***** Supplied records *****
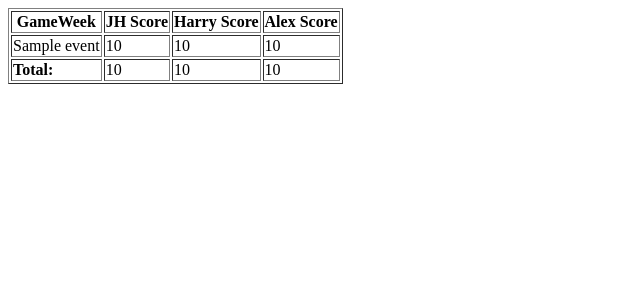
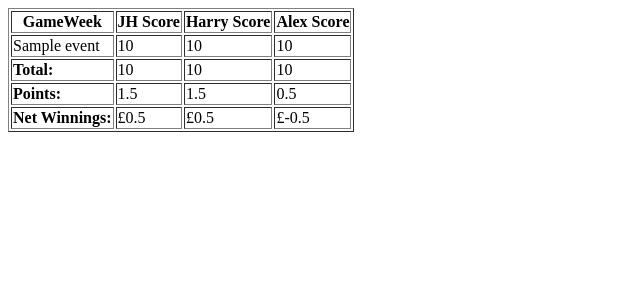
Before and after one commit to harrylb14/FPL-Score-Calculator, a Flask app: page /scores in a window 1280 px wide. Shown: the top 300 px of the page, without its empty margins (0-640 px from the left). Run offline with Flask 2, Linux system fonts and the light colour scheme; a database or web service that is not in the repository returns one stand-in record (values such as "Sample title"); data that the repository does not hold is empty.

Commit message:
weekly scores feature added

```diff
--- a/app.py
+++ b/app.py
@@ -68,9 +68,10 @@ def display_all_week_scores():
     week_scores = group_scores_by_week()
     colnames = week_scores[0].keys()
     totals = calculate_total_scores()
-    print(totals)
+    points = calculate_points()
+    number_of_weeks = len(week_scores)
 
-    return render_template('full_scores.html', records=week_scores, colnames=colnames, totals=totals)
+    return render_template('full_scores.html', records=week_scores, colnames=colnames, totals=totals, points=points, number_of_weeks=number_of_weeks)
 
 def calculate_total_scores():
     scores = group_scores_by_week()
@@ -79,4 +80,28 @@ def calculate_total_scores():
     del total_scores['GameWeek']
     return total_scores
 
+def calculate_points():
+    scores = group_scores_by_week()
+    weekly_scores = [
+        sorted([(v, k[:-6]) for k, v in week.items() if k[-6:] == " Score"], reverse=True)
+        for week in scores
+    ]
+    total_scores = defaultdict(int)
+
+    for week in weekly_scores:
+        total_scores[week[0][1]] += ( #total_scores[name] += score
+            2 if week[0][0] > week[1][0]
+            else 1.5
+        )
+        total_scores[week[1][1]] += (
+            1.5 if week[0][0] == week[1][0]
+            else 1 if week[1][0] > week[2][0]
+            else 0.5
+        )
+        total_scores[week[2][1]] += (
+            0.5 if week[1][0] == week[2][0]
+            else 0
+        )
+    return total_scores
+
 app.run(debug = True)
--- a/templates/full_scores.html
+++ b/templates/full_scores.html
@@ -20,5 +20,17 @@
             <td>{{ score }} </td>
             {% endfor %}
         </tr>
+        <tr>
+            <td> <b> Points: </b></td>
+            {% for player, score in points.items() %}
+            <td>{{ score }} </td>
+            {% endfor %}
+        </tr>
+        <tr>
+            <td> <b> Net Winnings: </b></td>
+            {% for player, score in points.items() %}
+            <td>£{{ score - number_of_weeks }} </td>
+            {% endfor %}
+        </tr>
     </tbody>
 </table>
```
*****
» **Problem statement**
Your response should be made up of the lines in the data that contain the word "templates".

» **Exercise result**
--- a/templates/full_scores.html
+++ b/templates/full_scores.html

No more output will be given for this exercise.